For instance, I need to see if ruby is installed. I don't care if it is the zipped version or the full blown install.
If it is not installed, then I would like to default to one of these two (the one that doesn't require an install).
Other use cases, install a pdf reader. I wouldn't necessarily care if it is adobe or foxit. I just want one of these to be installed.
See this for more explanation section "3.6 Virtual packages" http://www.debian.org/doc/debian-policy/ch-binary.html
Another resource for explanation: http://www.linuxtopia.org/online_books/linux_system_administration/debian_linux_guides/debian_linux_faq/ch-pkg_basics.en_007.html
This idea should be slightly expanded to include "meta" packages. See https://help.ubuntu.com/community/MetaPackages for an explanation. This would allow packages that don't include anything other than dependencies.
Meta packages are already in chocolatey. Thanks for the suggestion though, I probably need to make the docs highlight that a little more.
From your comment on your blog, I think you're intending to do this in a very different way than Debian does. It sounds like you're intending to have a package that actually points to other packages, which is a bit fragile compared to the Debian way of doing it (a package "Provides" a virtual package, and other packages "Depends" on the virtual package.

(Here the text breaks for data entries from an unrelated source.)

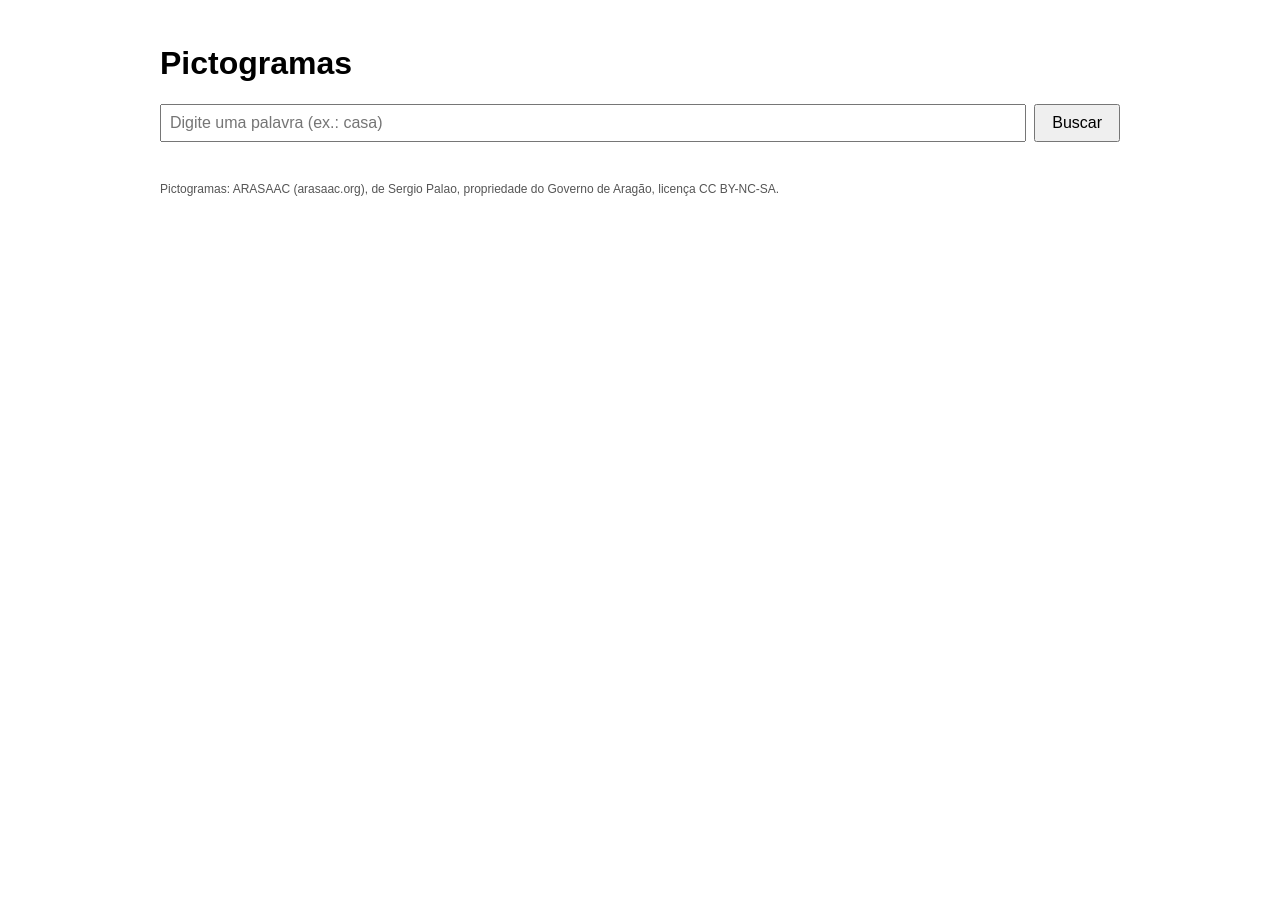
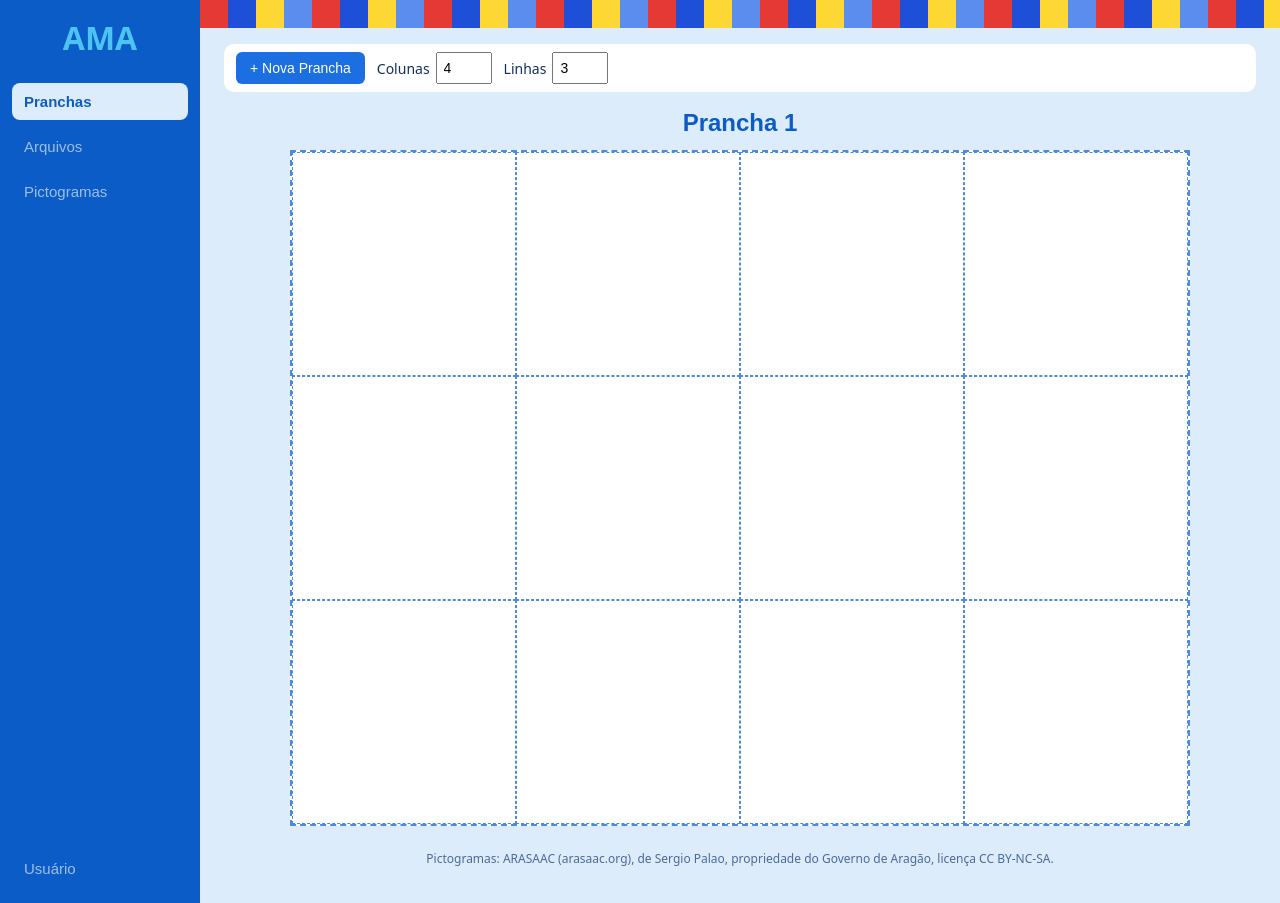
Before and after one commit to goechsler603/tcc-caa, a React (Vite) app in the folder frontend/: page / in a window 1280 px wide. Before the commit the page ends 800 px from the top, so only its background shows below. Built offline with nearby package versions, Linux system fonts and the light colour scheme.

Commit message:
feat: editor de prancha com grade configurável e busca de pictogramas

```diff
--- a/frontend/src/App.css
+++ b/frontend/src/App.css
@@ -1,184 +1,289 @@
-.counter {
-  font-size: 16px;
-  padding: 5px 10px;
-  border-radius: 5px;
-  color: var(--accent);
-  background: var(--accent-bg);
-  border: 2px solid transparent;
-  transition: border-color 0.3s;
-  margin-bottom: 24px;
-
-  &:hover {
-    border-color: var(--accent-border);
-  }
-  &:focus-visible {
-    outline: 2px solid var(--accent);
-    outline-offset: 2px;
-  }
+* {
+  box-sizing: border-box;
 }
 
-.hero {
-  position: relative;
-
-  .base,
-  .framework,
-  .vite {
-    inset-inline: 0;
-    margin: 0 auto;
+body {
+  margin: 0;
+  font-family: system-ui, sans-serif;
+  color: #12305e;
 }
 
-  .base {
-    width: 170px;
-    position: relative;
-    z-index: 0;
+.app {
+  display: flex;
+  min-height: 100vh;
+  background: #dcecfb;
 }
 
-  .framework,
-  .vite {
-    position: absolute;
+/* Barra lateral */
+.sidebar {
+  width: 200px;
+  background: #0b5cc6;
+  display: flex;
+  flex-direction: column;
+  padding: 16px 12px;
+  gap: 24px;
 }
 
-  .framework {
-    z-index: 1;
-    top: 34px;
-    height: 28px;
-    transform: perspective(2000px) rotateZ(300deg) rotateX(44deg) rotateY(39deg)
-      scale(1.4);
+.logo {
+  color: #4cc3f0;
+  font-size: 32px;
+  font-weight: 800;
+  text-align: center;
 }
 
-  .vite {
-    z-index: 0;
-    top: 107px;
-    height: 26px;
-    width: auto;
-    transform: perspective(2000px) rotateZ(300deg) rotateX(40deg) rotateY(39deg)
-      scale(0.8);
-  }
+.sidebar nav {
+  display: flex;
+  flex-direction: column;
+  gap: 8px;
 }
 
-#center {
+.sidebar-rodape {
+  margin-top: auto;
+}
+
+.nav-item {
+  width: 100%;
+  text-align: left;
+  padding: 10px 12px;
+  border: none;
+  border-radius: 8px;
+  background: transparent;
+  color: #fff;
+  font-size: 15px;
+  cursor: pointer;
+}
+
+.nav-item.ativo {
+  background: #dcecfb;
+  color: #0b5cc6;
+  font-weight: 600;
+}
+
+.nav-item:disabled {
+  opacity: 0.6;
+  cursor: not-allowed;
+}
+
+/* Conteúdo */
+.conteudo {
+  flex: 1;
+  padding: 0 24px 24px;
+  min-width: 0;
+}
+
+.faixa {
+  height: 28px;
+  margin: 0 -24px 16px;
+  background: repeating-linear-gradient(
+    90deg,
+    #e53935 0 28px,
+    #1e4fd8 28px 56px,
+    #fdd835 56px 84px,
+    #5b8def 84px 112px
+  );
+}
+
+.barra {
+  display: flex;
+  flex-wrap: wrap;
+  align-items: center;
+  gap: 12px;
+  padding: 8px 12px;
+  background: #fff;
+  border-radius: 10px;
+  margin-bottom: 16px;
+}
+
+.botao {
+  background: #1b6fe0;
+  color: #fff;
+  border: none;
+  border-radius: 6px;
+  padding: 8px 14px;
+  font-size: 14px;
+  cursor: pointer;
+}
+
+.campo {
+  display: flex;
+  align-items: center;
+  gap: 6px;
+  font-size: 14px;
+}
+
+.campo input {
+  width: 56px;
+  padding: 6px;
+  font-size: 14px;
+}
+
+.titulo {
+  display: block;
+  width: 100%;
+  border: none;
+  background: transparent;
+  text-align: center;
+  font-size: 24px;
+  font-weight: 700;
+  color: #0b5cc6;
+  margin-bottom: 12px;
+}
+
+/* Prancha */
+.prancha {
+  display: grid;
+  gap: 0;
+  max-width: 900px;
+  margin: 0 auto;
+  background: #fff;
+  border: 2px dashed #4a8be0;
+}
+
+.celula {
+  position: relative;
+  aspect-ratio: 1 / 1;
+  border: 1px dashed #4a8be0;
+  display: flex;
+  align-items: center;
+  justify-content: center;
+  cursor: pointer;
+  padding: 6px;
+}
+
+.celula:hover,
+.celula:focus-visible {
+  background: #eef6ff;
+  outline: none;
+}
+
+.celula img {
+  max-width: 100%;
+  max-height: 100%;
+  object-fit: contain;
+}
+
+.celula-remover {
+  position: absolute;
+  top: 4px;
+  right: 4px;
+  width: 24px;
+  height: 24px;
+  border: none;
+  border-radius: 50%;
+  background: #e53935;
+  color: #fff;
+  font-size: 12px;
+  cursor: pointer;
+  opacity: 0;
+}
+
+.celula:hover .celula-remover,
+.celula:focus-within .celula-remover {
+  opacity: 1;
+}
+
+.credito {
+  margin-top: 24px;
+  font-size: 12px;
+  color: #4a6a99;
+  text-align: center;
+}
+
+/* Modal */
+.modal-fundo {
+  position: fixed;
+  inset: 0;
+  background: rgba(10, 30, 60, 0.45);
+  display: flex;
+  align-items: center;
+  justify-content: center;
+  padding: 16px;
+}
+
+.modal {
+  width: min(720px, 100%);
+  max-height: 85vh;
   display: flex;
   flex-direction: column;
-  gap: 25px;
-  place-content: center;
-  place-items: center;
-  flex-grow: 1;
-
-  @media (max-width: 1024px) {
-    padding: 32px 20px 24px;
-    gap: 18px;
-  }
+  background: #f3f8ff;
+  border-radius: 10px;
+  overflow: hidden;
+  box-shadow: 0 10px 30px rgba(0, 0, 0, 0.3);
 }
 
-#next-steps {
+.modal-titulo {
   display: flex;
-  border-top: 1px solid var(--border);
-  text-align: left;
-
-  & > div {
-    flex: 1 1 0;
-    padding: 32px;
-    @media (max-width: 1024px) {
-      padding: 24px 20px;
-    }
+  justify-content: space-between;
+  align-items: center;
+  padding: 8px 12px;
+  background: #e1ecf8;
+  color: #0b5cc6;
+  font-weight: 600;
 }
 
-  .icon {
-    margin-bottom: 16px;
-    width: 22px;
-    height: 22px;
+.modal-fechar {
+  border: none;
+  background: #e53935;
+  color: #fff;
+  border-radius: 4px;
+  width: 26px;
+  height: 26px;
+  cursor: pointer;
 }
 
-  @media (max-width: 1024px) {
-    flex-direction: column;
-    text-align: center;
-  }
+.modal-busca {
+  display: flex;
+  gap: 8px;
+  padding: 12px;
 }
 
-#docs {
-  border-right: 1px solid var(--border);
-
-  @media (max-width: 1024px) {
-    border-right: none;
-    border-bottom: 1px solid var(--border);
-  }
+.modal-busca input {
+  flex: 1;
+  padding: 8px;
+  font-size: 16px;
 }
 
-#next-steps ul {
-  list-style: none;
-  padding: 0;
-  display: flex;
-  gap: 8px;
-  margin: 32px 0 0;
-
-  .logo {
-    height: 18px;
+.modal-busca button {
+  background: #1b6fe0;
+  color: #fff;
+  border: none;
+  border-radius: 6px;
+  padding: 8px 16px;
+  cursor: pointer;
 }
 
-  a {
-    color: var(--text-h);
-    font-size: 16px;
-    border-radius: 6px;
-    background: var(--social-bg);
-    display: flex;
-    padding: 6px 12px;
-    align-items: center;
-    gap: 8px;
-    text-decoration: none;
-    transition: box-shadow 0.3s;
-
-    &:hover {
-      box-shadow: var(--shadow);
-    }
-    .button-icon {
-      height: 18px;
-      width: 18px;
-    }
+.modal-corpo {
+  padding: 0 12px 12px;
+  overflow-y: auto;
 }
 
-  @media (max-width: 1024px) {
-    margin-top: 20px;
-    flex-wrap: wrap;
-    justify-content: center;
-
-    li {
-      flex: 1 1 calc(50% - 8px);
+.resultados {
+  display: grid;
+  grid-template-columns: repeat(auto-fill, minmax(120px, 1fr));
+  gap: 10px;
 }
 
-    a {
-      width: 100%;
-      justify-content: center;
-      box-sizing: border-box;
-    }
-  }
+.resultado {
+  background: #fff;
+  border: 1px solid #b7d0ee;
+  border-radius: 8px;
+  padding: 8px;
+  cursor: pointer;
+  display: flex;
+  flex-direction: column;
+  align-items: center;
+  gap: 4px;
 }
 
-#spacer {
-  height: 88px;
-  border-top: 1px solid var(--border);
-  @media (max-width: 1024px) {
-    height: 48px;
-  }
+.resultado:hover {
+  border-color: #1b6fe0;
+  background: #eef6ff;
 }
 
-.ticks {
-  position: relative;
+.resultado img {
   width: 100%;
-
-  &::before,
-  &::after {
-    content: '';
-    position: absolute;
-    top: -4.5px;
-    border: 5px solid transparent;
 }
 
-  &::before {
-    left: 0;
-    border-left-color: var(--border);
+.erro {
+  color: crimson;
 }
-  &::after {
-    right: 0;
-    border-right-color: var(--border);
-  }
-}
--- a/frontend/src/App.tsx
+++ b/frontend/src/App.tsx
@@ -1,80 +1,124 @@
 import { useState } from 'react'
+import './App.css'
+import Prancha from './components/Prancha'
+import PictogramaSearchModal from './components/PictogramaSearchModal'
+import type { Celulas, Pictograma } from './types'
 
-type Pictograma = {
-  id: number
-  palavra: string
-  url: string
-}
+const limitar = (valor: number, min: number, max: number) =>
+  Math.min(max, Math.max(min, valor))
 
 function App() {
-  const [busca, setBusca] = useState('')
-  const [resultados, setResultados] = useState<Pictograma[]>([])
-  const [carregando, setCarregando] = useState(false)
-  const [erro, setErro] = useState('')
-  const [buscou, setBuscou] = useState(false)
+  const [titulo, setTitulo] = useState('Prancha 1')
+  const [colunas, setColunas] = useState(4)
+  const [linhas, setLinhas] = useState(3)
+  const [celulas, setCelulas] = useState<Celulas>({})
+  const [celulaAtiva, setCelulaAtiva] = useState<string | null>(null)
 
-  async function buscar() {
-    if (!busca.trim()) return
-    setCarregando(true)
-    setErro('')
-    try {
-      const res = await fetch(`/api/pictogramas?busca=${encodeURIComponent(busca)}`)
-      if (!res.ok) throw new Error()
-      setResultados(await res.json())
-      setBuscou(true)
-    } catch {
-      setErro('Não foi possível buscar os pictogramas.')
-      setResultados([])
-    } finally {
-      setCarregando(false)
+  function selecionar(p: Pictograma) {
+    if (celulaAtiva === null) return
+    setCelulas((anterior) => ({ ...anterior, [celulaAtiva]: p }))
+    setCelulaAtiva(null)
+  }
+
+  function remover(chave: string) {
+    setCelulas((anterior) => {
+      const novo = { ...anterior }
+      delete novo[chave]
+      return novo
+    })
+  }
+
+  function novaPrancha() {
+    if (
+      Object.keys(celulas).length > 0 &&
+      !window.confirm('Descartar a prancha atual e começar uma nova?')
+    ) {
+      return
     }
+    setTitulo('Prancha 1')
+    setCelulas({})
   }
 
   return (
-    <div style={{ padding: 24, fontFamily: 'sans-serif', maxWidth: 960, margin: '0 auto' }}>
-      <h1>Pictogramas</h1>
+    <div className="app">
+      <aside className="sidebar">
+        <div className="logo">AMA</div>
+        <nav>
+          <button className="nav-item ativo">Pranchas</button>
+          <button className="nav-item" disabled title="Em breve">
+            Arquivos
+          </button>
+          <button className="nav-item" disabled title="Em breve">
+            Pictogramas
+          </button>
+        </nav>
+        <div className="sidebar-rodape">
+          <button className="nav-item" disabled>
+            Usuário
+          </button>
+        </div>
+      </aside>
 
-      <div style={{ display: 'flex', gap: 8, marginBottom: 16 }}>
+      <main className="conteudo">
+        <div className="faixa" />
+
+        <div className="barra">
+          <button className="botao" onClick={novaPrancha}>
+            + Nova Prancha
+          </button>
+          <label className="campo">
+            Colunas
+            <input
+              type="number"
+              min={1}
+              max={8}
+              value={colunas}
+              onChange={(e) =>
+                setColunas(limitar(Number(e.target.value) || 1, 1, 8))
+              }
+            />
+          </label>
+          <label className="campo">
+            Linhas
+            <input
+              type="number"
+              min={1}
+              max={6}
+              value={linhas}
+              onChange={(e) =>
+                setLinhas(limitar(Number(e.target.value) || 1, 1, 6))
+              }
+            />
+          </label>
+        </div>
+
         <input
-          value={busca}
-          onChange={(e) => setBusca(e.target.value)}
-          onKeyDown={(e) => e.key === 'Enter' && buscar()}
-          placeholder="Digite uma palavra (ex.: casa)"
-          style={{ flex: 1, padding: 8, fontSize: 16 }}
+          className="titulo"
+          value={titulo}
+          onChange={(e) => setTitulo(e.target.value)}
+          aria-label="Título da prancha"
         />
-        <button onClick={buscar} style={{ padding: '8px 16px', fontSize: 16 }}>
-          Buscar
-        </button>
-      </div>
 
-      {carregando && <p>Buscando...</p>}
-      {erro && <p style={{ color: 'crimson' }}>{erro}</p>}
-      {buscou && !carregando && !erro && resultados.length === 0 && (
-        <p>Nenhum resultado.</p>
+        <Prancha
+          colunas={colunas}
+          linhas={linhas}
+          celulas={celulas}
+          onCelulaClick={setCelulaAtiva}
+          onRemover={remover}
+        />
+
+        <p className="credito">
+          Pictogramas: ARASAAC (arasaac.org), de Sergio Palao, propriedade do
+          Governo de Aragão, licença CC BY-NC-SA.
+        </p>
+      </main>
+
+      {celulaAtiva !== null && (
+        <PictogramaSearchModal
+          onSelect={selecionar}
+          onClose={() => setCelulaAtiva(null)}
+        />
       )}
-
-      <div
-        style={{
-          display: 'grid',
-          gridTemplateColumns: 'repeat(auto-fill, minmax(140px, 1fr))',
-          gap: 12,
-        }}
-      >
-        {resultados.map((p) => (
-          <div
-            key={p.id}
-            style={{ border: '1px solid #ccc', borderRadius: 8, padding: 8, textAlign: 'center' }}
-          >
-            <img src={p.url} alt={p.palavra} style={{ width: '100%' }} />
-            <div>{p.palavra}</div>
-          </div>
-        ))}
-      </div>
-
-      <p style={{ marginTop: 24, fontSize: 12, color: '#555' }}>
-        Pictogramas: ARASAAC (arasaac.org), de Sergio Palao, propriedade do Governo de
-        Aragão, licença CC BY-NC-SA.
-      </p>
     </div>
   )
 }
--- /dev/null
+++ b/frontend/src/components/PictogramaSearchModal.tsx
@@ -0,0 +1,85 @@
+import { useEffect, useRef, useState } from 'react'
+import type { Pictograma } from '../types'
+
+type Props = {
+  onSelect: (p: Pictograma) => void
+  onClose: () => void
+}
+
+export default function PictogramaSearchModal({ onSelect, onClose }: Props) {
+  const [busca, setBusca] = useState('')
+  const [resultados, setResultados] = useState<Pictograma[]>([])
+  const [carregando, setCarregando] = useState(false)
+  const [erro, setErro] = useState('')
+  const [buscou, setBuscou] = useState(false)
+  const inputRef = useRef<HTMLInputElement>(null)
+
+  useEffect(() => {
+    inputRef.current?.focus()
+  }, [])
+
+  useEffect(() => {
+    function aoPressionar(e: KeyboardEvent) {
+      if (e.key === 'Escape') onClose()
+    }
+    window.addEventListener('keydown', aoPressionar)
+    return () => window.removeEventListener('keydown', aoPressionar)
+  }, [onClose])
+
+  async function buscar() {
+    if (!busca.trim()) return
+    setCarregando(true)
+    setErro('')
+    try {
+      const res = await fetch(`/api/pictogramas?busca=${encodeURIComponent(busca)}`)
+      if (!res.ok) throw new Error()
+      setResultados(await res.json())
+      setBuscou(true)
+    } catch {
+      setErro('Não foi possível buscar os pictogramas.')
+      setResultados([])
+    } finally {
+      setCarregando(false)
+    }
+  }
+
+  return (
+    <div className="modal-fundo" onClick={onClose}>
+      <div className="modal" onClick={(e) => e.stopPropagation()}>
+        <div className="modal-titulo">
+          <span>Buscar Pictograma</span>
+          <button className="modal-fechar" onClick={onClose} aria-label="Fechar">
+            ✕
+          </button>
+        </div>
+
+        <div className="modal-busca">
+          <input
+            ref={inputRef}
+            value={busca}
+            onChange={(e) => setBusca(e.target.value)}
+            onKeyDown={(e) => e.key === 'Enter' && buscar()}
+            placeholder="Digite uma palavra (ex.: casa)"
+          />
+          <button onClick={buscar}>Buscar</button>
+        </div>
+
+        <div className="modal-corpo">
+          {carregando && <p>Buscando...</p>}
+          {erro && <p className="erro">{erro}</p>}
+          {buscou && !carregando && !erro && resultados.length === 0 && (
+            <p>Nenhum resultado.</p>
+          )}
+          <div className="resultados">
+            {resultados.map((p) => (
+              <button key={p.id} className="resultado" onClick={() => onSelect(p)}>
+                <img src={p.url} alt={p.palavra} />
+                <span>{p.palavra}</span>
+              </button>
+            ))}
+          </div>
+        </div>
+      </div>
+    </div>
+  )
+}
--- /dev/null
+++ b/frontend/src/components/Prancha.tsx
@@ -0,0 +1,61 @@
+import type { Celulas } from '../types'
+
+type Props = {
+  colunas: number
+  linhas: number
+  celulas: Celulas
+  onCelulaClick: (chave: string) => void
+  onRemover: (chave: string) => void
+}
+
+export default function Prancha({
+  colunas,
+  linhas,
+  celulas,
+  onCelulaClick,
+  onRemover,
+}: Props) {
+  const chaves: string[] = []
+  for (let l = 0; l < linhas; l++) {
+    for (let c = 0; c < colunas; c++) {
+      chaves.push(`${l}-${c}`)
+    }
+  }
+
+  return (
+    <div
+      className="prancha"
+      style={{ gridTemplateColumns: `repeat(${colunas}, 1fr)` }}
+    >
+      {chaves.map((chave) => {
+        const p = celulas[chave]
+        return (
+          <div
+            key={chave}
+            className="celula"
+            role="button"
+            tabIndex={0}
+            onClick={() => onCelulaClick(chave)}
+            onKeyDown={(e) => e.key === 'Enter' && onCelulaClick(chave)}
+          >
+            {p && (
+              <>
+                <img src={p.url} alt={p.palavra} />
+                <button
+                  className="celula-remover"
+                  aria-label="Remover pictograma"
+                  onClick={(e) => {
+                    e.stopPropagation()
+                    onRemover(chave)
+                  }}
+                >
+                  ✕
+                </button>
+              </>
+            )}
+          </div>
+        )
+      })}
+    </div>
+  )
+}
--- /dev/null
+++ b/frontend/src/types.ts
@@ -0,0 +1,8 @@
+export type Pictograma = {
+  id: number
+  palavra: string
+  url: string
+}
+
+// chave no formato "linha-coluna", ex.: "0-2"
+export type Celulas = Record<string, Pictograma>
```
Lines whose indentation alone changed are shown as unchanged.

Debian is helped out by having a local package list with metadata about all the packages sitting right there, but from what I can tell, Chocolatey will have to query the server. Not that that's a problem, really, but it might be useful to have a list of virtual packages provided by installed packages. Or maybe it's easy enough to parse all the nupkg files to find them on pkg install.
I haven't looked at Chocolatey's inner workings at all, but I want to make sure you've thought about this before you implement it.
Thought about it quite a bit, but maybe I'm missing the boat with virtual packages. I need to depend on the virtual package, but how does the virtual know what packages satisfy the virtual package requirement?
From what you are saying, it sounds like debian uses some metadata about packages to know whether they are say a "PDFReader" or not. That could get pretty server intensive as chocolatey doesn't keep a local list of packages (which also means it doesn't give a nice "Did you mean 'apt-get curl'?" message either.
Perhaps one could depend on a tag, but that's not reliable on the nuget framework. The current method of implementation I've thought of isn't perfect (doesn't automatically have new packages that meet the virtual requirement), but it's a start... :)
"We never usually go the right direction in the start, only discover it after we've made progress."
Although if you have ideas on how to make it easier to register an application as satisfying a virtual requirement, I'm definitely open to it.
I believe in the blog post you were reading, I was thinking of taking virtual packages to a new level where someone could configure whether they want the ".noinstall" or ".install" version of a tool/application (like nodejs). Other packages would only depend on the virtual package and then the one the user wants would be installed.